◆ **EXERCISE DETAILS**: Extract the full set of records, then give each one again exactly.

____ TASK MATERIAL

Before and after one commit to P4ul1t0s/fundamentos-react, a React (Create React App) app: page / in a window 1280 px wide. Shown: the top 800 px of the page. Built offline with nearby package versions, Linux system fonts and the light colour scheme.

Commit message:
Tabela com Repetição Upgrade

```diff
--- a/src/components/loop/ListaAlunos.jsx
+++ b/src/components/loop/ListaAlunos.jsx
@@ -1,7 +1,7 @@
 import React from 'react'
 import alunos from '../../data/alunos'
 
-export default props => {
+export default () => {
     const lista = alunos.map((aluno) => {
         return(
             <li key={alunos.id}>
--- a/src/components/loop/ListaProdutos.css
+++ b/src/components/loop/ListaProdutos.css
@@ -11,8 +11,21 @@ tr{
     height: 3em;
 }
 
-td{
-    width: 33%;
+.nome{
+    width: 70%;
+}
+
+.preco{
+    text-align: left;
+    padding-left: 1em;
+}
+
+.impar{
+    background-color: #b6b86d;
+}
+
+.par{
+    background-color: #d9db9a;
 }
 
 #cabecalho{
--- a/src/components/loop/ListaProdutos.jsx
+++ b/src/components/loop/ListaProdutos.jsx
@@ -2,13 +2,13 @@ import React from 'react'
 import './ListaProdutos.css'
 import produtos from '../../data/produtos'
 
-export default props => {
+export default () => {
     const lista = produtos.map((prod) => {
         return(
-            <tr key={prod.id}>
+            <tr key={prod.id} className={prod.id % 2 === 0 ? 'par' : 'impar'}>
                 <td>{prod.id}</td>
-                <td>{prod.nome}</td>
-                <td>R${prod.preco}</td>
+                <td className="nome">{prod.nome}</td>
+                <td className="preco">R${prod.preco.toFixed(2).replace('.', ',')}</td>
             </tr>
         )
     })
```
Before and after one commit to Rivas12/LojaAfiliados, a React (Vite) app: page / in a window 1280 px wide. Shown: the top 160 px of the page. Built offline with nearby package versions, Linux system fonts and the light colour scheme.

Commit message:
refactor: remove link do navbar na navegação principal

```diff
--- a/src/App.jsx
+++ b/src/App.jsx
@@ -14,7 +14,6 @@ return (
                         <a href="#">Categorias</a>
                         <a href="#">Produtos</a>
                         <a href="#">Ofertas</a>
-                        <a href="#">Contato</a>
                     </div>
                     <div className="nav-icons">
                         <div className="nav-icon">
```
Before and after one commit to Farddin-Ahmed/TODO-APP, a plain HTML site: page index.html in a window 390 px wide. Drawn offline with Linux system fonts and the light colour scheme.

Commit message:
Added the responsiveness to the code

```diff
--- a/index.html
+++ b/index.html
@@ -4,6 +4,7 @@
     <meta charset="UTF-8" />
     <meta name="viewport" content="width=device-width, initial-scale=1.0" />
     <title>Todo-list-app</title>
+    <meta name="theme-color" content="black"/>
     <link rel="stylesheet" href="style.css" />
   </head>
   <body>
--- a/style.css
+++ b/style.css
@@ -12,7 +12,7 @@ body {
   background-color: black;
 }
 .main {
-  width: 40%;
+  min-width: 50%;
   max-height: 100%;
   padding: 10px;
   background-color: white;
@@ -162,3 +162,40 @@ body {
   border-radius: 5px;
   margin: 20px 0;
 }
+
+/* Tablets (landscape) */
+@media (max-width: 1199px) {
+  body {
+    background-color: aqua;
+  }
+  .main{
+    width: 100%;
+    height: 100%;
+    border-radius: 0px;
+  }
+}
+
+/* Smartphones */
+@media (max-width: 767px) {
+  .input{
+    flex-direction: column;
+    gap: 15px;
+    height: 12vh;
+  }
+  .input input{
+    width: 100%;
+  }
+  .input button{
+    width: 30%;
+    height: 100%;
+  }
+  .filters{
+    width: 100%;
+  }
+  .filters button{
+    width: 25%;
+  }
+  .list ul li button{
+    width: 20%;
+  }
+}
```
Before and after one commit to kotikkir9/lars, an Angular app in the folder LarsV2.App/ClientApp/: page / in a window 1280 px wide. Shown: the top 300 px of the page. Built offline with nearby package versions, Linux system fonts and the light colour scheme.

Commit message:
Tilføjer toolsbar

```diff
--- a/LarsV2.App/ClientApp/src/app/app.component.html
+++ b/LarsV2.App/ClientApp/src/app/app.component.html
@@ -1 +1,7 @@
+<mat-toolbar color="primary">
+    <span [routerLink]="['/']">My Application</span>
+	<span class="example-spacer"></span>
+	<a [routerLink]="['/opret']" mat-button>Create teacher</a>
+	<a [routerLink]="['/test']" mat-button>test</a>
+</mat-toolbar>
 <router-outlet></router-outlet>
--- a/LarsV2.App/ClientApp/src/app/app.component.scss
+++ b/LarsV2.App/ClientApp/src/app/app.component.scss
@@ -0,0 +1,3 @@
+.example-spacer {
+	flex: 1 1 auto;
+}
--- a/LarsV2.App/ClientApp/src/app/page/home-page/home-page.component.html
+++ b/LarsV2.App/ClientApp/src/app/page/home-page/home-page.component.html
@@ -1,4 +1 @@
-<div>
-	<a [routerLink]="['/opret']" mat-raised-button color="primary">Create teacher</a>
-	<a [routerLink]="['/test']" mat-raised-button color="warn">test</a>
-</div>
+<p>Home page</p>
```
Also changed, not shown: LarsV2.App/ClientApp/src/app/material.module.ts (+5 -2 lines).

________

◆ **TASK RESPONSE**:
Before and after one commit to P4ul1t0s/fundamentos-react, a React (Create React App) app: page / in a window 1280 px wide. Shown: the top 800 px of the page. Built offline with nearby package versions, Linux system fonts and the light colour scheme.

Commit message:
Tabela com Repetição Upgrade

```diff
--- a/src/components/loop/ListaAlunos.jsx
+++ b/src/components/loop/ListaAlunos.jsx
@@ -1,7 +1,7 @@
 import React from 'react'
 import alunos from '../../data/alunos'
 
-export default props => {
+export default () => {
     const lista = alunos.map((aluno) => {
         return(
             <li key={alunos.id}>
--- a/src/components/loop/ListaProdutos.css
+++ b/src/components/loop/ListaProdutos.css
@@ -11,8 +11,21 @@ tr{
     height: 3em;
 }
 
-td{
-    width: 33%;
+.nome{
+    width: 70%;
+}
+
+.preco{
+    text-align: left;
+    padding-left: 1em;
+}
+
+.impar{
+    background-color: #b6b86d;
+}
+
+.par{
+    background-color: #d9db9a;
 }
 
 #cabecalho{
--- a/src/components/loop/ListaProdutos.jsx
+++ b/src/components/loop/ListaProdutos.jsx
@@ -2,13 +2,13 @@ import React from 'react'
 import './ListaProdutos.css'
 import produtos from '../../data/produtos'
 
-export default props => {
+export default () => {
     const lista = produtos.map((prod) => {
         return(
-            <tr key={prod.id}>
+            <tr key={prod.id} className={prod.id % 2 === 0 ? 'par' : 'impar'}>
                 <td>{prod.id}</td>
-                <td>{prod.nome}</td>
-                <td>R${prod.preco}</td>
+                <td className="nome">{prod.nome}</td>
+                <td className="preco">R${prod.preco.toFixed(2).replace('.', ',')}</td>
             </tr>
         )
     })
```
Before and after one commit to Rivas12/LojaAfiliados, a React (Vite) app: page / in a window 1280 px wide. Shown: the top 160 px of the page. Built offline with nearby package versions, Linux system fonts and the light colour scheme.

Commit message:
refactor: remove link do navbar na navegação principal

```diff
--- a/src/App.jsx
+++ b/src/App.jsx
@@ -14,7 +14,6 @@ return (
                         <a href="#">Categorias</a>
                         <a href="#">Produtos</a>
                         <a href="#">Ofertas</a>
-                        <a href="#">Contato</a>
                     </div>
                     <div className="nav-icons">
                         <div className="nav-icon">
```
Before and after one commit to Farddin-Ahmed/TODO-APP, a plain HTML site: page index.html in a window 390 px wide. Drawn offline with Linux system fonts and the light colour scheme.

Commit message:
Added the responsiveness to the code

```diff
--- a/index.html
+++ b/index.html
@@ -4,6 +4,7 @@
     <meta charset="UTF-8" />
     <meta name="viewport" content="width=device-width, initial-scale=1.0" />
     <title>Todo-list-app</title>
+    <meta name="theme-color" content="black"/>
     <link rel="stylesheet" href="style.css" />
   </head>
   <body>
--- a/style.css
+++ b/style.css
@@ -12,7 +12,7 @@ body {
   background-color: black;
 }
 .main {
-  width: 40%;
+  min-width: 50%;
   max-height: 100%;
   padding: 10px;
   background-color: white;
@@ -162,3 +162,40 @@ body {
   border-radius: 5px;
   margin: 20px 0;
 }
+
+/* Tablets (landscape) */
+@media (max-width: 1199px) {
+  body {
+    background-color: aqua;
+  }
+  .main{
+    width: 100%;
+    height: 100%;
+    border-radius: 0px;
+  }
+}
+
+/* Smartphones */
+@media (max-width: 767px) {
+  .input{
+    flex-direction: column;
+    gap: 15px;
+    height: 12vh;
+  }
+  .input input{
+    width: 100%;
+  }
+  .input button{
+    width: 30%;
+    height: 100%;
+  }
+  .filters{
+    width: 100%;
+  }
+  .filters button{
+    width: 25%;
+  }
+  .list ul li button{
+    width: 20%;
+  }
+}
```
Before and after one commit to kotikkir9/lars, an Angular app in the folder LarsV2.App/ClientApp/: page / in a window 1280 px wide. Shown: the top 300 px of the page. Built offline with nearby package versions, Linux system fonts and the light colour scheme.

Commit message:
Tilføjer toolsbar

```diff
--- a/LarsV2.App/ClientApp/src/app/app.component.html
+++ b/LarsV2.App/ClientApp/src/app/app.component.html
@@ -1 +1,7 @@
+<mat-toolbar color="primary">
+    <span [routerLink]="['/']">My Application</span>
+	<span class="example-spacer"></span>
+	<a [routerLink]="['/opret']" mat-button>Create teacher</a>
+	<a [routerLink]="['/test']" mat-button>test</a>
+</mat-toolbar>
 <router-outlet></router-outlet>
--- a/LarsV2.App/ClientApp/src/app/app.component.scss
+++ b/LarsV2.App/ClientApp/src/app/app.component.scss
@@ -0,0 +1,3 @@
+.example-spacer {
+	flex: 1 1 auto;
+}
--- a/LarsV2.App/ClientApp/src/app/page/home-page/home-page.component.html
+++ b/LarsV2.App/ClientApp/src/app/page/home-page/home-page.component.html
@@ -1,4 +1 @@
-<div>
-	<a [routerLink]="['/opret']" mat-raised-button color="primary">Create teacher</a>
-	<a [routerLink]="['/test']" mat-raised-button color="warn">test</a>
-</div>
+<p>Home page</p>
```
Also changed, not shown: LarsV2.App/ClientApp/src/app/material.module.ts (+5 -2 lines).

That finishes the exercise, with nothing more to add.